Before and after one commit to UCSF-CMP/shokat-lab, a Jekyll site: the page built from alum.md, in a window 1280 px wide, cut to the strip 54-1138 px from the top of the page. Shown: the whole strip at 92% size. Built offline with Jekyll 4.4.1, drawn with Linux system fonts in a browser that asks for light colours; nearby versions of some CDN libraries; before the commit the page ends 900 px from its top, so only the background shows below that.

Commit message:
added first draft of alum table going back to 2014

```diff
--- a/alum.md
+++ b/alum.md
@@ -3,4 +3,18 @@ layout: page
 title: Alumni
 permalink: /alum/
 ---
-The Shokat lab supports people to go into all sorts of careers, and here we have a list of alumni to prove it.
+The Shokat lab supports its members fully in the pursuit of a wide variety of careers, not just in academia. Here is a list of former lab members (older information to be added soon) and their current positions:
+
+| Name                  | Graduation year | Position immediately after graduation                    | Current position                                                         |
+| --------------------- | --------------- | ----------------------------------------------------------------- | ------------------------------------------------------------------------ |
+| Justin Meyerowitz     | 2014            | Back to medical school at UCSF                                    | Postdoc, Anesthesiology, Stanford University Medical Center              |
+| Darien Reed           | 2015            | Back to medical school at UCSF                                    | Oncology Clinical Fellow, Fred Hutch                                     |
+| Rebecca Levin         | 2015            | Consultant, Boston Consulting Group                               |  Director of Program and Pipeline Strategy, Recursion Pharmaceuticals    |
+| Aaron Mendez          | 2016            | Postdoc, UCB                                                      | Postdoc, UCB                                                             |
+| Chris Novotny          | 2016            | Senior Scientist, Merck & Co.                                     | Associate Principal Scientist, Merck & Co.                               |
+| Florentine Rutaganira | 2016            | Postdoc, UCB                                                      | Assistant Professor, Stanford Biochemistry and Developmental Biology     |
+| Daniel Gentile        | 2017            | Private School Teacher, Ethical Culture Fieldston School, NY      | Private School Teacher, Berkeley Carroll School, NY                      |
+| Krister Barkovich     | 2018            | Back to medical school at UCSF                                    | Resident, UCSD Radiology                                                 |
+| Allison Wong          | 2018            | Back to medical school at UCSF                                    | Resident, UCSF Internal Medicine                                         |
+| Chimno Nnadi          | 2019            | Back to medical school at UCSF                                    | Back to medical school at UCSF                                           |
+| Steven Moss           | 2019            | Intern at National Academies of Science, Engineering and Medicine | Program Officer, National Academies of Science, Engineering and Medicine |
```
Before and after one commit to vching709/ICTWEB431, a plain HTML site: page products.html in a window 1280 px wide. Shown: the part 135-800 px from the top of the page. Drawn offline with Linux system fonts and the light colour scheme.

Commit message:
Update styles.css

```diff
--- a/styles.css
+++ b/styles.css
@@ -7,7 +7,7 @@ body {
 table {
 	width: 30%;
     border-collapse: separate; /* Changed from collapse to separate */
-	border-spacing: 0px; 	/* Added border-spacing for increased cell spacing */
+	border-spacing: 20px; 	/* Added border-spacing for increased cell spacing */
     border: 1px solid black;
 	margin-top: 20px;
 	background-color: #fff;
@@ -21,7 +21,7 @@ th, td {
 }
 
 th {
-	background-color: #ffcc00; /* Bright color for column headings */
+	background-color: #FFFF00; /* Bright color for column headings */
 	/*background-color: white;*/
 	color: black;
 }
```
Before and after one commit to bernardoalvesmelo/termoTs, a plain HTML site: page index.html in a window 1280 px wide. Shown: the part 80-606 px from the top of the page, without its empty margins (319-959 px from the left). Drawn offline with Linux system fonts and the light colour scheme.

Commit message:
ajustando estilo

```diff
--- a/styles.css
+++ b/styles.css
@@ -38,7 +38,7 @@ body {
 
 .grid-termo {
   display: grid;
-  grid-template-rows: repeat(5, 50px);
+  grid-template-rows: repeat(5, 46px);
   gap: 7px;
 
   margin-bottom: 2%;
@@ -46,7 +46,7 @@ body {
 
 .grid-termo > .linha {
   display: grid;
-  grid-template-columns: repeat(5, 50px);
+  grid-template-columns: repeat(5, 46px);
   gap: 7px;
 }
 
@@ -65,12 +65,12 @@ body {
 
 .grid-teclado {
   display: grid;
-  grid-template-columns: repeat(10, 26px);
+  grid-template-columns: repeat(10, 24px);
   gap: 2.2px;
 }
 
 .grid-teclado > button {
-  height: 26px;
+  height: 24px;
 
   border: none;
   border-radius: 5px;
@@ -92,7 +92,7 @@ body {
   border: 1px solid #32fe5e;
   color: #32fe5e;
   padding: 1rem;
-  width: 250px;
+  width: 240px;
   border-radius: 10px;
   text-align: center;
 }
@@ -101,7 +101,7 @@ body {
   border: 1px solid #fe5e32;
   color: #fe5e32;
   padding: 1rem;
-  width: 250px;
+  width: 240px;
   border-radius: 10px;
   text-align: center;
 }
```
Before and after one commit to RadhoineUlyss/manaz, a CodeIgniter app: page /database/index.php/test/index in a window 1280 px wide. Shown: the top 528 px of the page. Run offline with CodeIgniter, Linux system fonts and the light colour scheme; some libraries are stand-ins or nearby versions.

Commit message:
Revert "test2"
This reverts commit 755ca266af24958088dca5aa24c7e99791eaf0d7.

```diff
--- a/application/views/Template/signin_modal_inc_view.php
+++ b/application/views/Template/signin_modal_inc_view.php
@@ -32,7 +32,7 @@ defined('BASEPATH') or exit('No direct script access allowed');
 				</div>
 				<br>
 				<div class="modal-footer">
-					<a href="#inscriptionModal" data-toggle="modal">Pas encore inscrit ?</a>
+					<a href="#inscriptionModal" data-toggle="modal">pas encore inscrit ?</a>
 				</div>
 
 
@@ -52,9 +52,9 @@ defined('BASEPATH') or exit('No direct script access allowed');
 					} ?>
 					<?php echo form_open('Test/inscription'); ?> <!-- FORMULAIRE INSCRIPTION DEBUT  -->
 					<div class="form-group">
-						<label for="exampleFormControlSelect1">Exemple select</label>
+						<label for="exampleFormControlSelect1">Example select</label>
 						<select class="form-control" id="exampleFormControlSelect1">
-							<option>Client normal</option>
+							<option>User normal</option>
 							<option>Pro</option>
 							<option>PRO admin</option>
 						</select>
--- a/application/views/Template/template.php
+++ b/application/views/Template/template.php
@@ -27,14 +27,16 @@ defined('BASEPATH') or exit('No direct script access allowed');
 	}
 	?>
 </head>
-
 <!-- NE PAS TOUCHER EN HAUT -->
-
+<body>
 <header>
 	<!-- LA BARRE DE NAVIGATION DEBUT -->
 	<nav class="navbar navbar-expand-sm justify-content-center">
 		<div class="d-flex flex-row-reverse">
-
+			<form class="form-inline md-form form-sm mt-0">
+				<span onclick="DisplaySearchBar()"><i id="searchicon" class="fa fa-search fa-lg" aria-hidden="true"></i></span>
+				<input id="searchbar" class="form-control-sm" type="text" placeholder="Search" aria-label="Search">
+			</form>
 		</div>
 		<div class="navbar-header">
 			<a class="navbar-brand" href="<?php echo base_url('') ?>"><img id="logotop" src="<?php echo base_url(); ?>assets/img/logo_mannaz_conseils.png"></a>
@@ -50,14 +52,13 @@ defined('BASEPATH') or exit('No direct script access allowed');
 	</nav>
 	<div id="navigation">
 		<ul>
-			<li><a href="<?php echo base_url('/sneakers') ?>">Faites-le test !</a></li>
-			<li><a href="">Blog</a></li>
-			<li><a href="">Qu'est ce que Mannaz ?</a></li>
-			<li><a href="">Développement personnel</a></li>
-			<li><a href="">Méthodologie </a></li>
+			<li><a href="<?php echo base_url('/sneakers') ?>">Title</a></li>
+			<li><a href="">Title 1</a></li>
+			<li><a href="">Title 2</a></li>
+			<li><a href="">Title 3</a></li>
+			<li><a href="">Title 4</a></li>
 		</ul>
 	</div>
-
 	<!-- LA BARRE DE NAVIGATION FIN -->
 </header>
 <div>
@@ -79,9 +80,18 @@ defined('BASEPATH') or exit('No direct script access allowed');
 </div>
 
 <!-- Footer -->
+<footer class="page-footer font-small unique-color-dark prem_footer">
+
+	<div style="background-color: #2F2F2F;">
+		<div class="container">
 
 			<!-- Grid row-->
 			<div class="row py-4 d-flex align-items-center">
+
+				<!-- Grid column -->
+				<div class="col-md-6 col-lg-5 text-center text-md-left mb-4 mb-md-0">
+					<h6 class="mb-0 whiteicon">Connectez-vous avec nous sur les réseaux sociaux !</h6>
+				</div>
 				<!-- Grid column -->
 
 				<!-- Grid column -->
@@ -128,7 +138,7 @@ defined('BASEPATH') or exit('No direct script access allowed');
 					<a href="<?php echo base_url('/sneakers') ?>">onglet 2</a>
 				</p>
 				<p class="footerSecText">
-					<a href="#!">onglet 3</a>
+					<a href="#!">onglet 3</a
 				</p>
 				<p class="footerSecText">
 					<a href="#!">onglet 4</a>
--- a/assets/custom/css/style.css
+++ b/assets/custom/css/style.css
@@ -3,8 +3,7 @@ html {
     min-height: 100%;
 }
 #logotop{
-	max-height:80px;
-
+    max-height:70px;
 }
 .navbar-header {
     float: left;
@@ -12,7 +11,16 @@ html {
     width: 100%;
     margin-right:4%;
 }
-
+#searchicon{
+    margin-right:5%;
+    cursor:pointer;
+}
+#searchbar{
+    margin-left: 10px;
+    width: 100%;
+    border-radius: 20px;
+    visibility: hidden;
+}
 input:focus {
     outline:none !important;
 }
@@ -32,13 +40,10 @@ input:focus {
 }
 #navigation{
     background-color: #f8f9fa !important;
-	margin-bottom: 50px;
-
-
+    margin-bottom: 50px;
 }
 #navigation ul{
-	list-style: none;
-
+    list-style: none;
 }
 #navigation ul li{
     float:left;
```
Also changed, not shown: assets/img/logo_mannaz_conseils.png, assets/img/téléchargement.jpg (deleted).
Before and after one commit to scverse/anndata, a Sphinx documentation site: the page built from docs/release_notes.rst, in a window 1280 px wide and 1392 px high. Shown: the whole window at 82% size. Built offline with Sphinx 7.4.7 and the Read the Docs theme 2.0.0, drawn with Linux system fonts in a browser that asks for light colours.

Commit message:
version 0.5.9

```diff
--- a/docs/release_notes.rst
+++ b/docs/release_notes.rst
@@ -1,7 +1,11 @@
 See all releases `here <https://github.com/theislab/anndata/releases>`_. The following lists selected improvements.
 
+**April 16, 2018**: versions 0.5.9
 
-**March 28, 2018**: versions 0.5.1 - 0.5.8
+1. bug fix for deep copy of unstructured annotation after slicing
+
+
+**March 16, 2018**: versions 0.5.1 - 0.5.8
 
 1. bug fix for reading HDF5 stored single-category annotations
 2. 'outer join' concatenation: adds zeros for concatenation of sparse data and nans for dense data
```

■ What is needed:
Count the lines in the records above that contain "onglet", please, and give the number without any other words.

■ Answer space:
4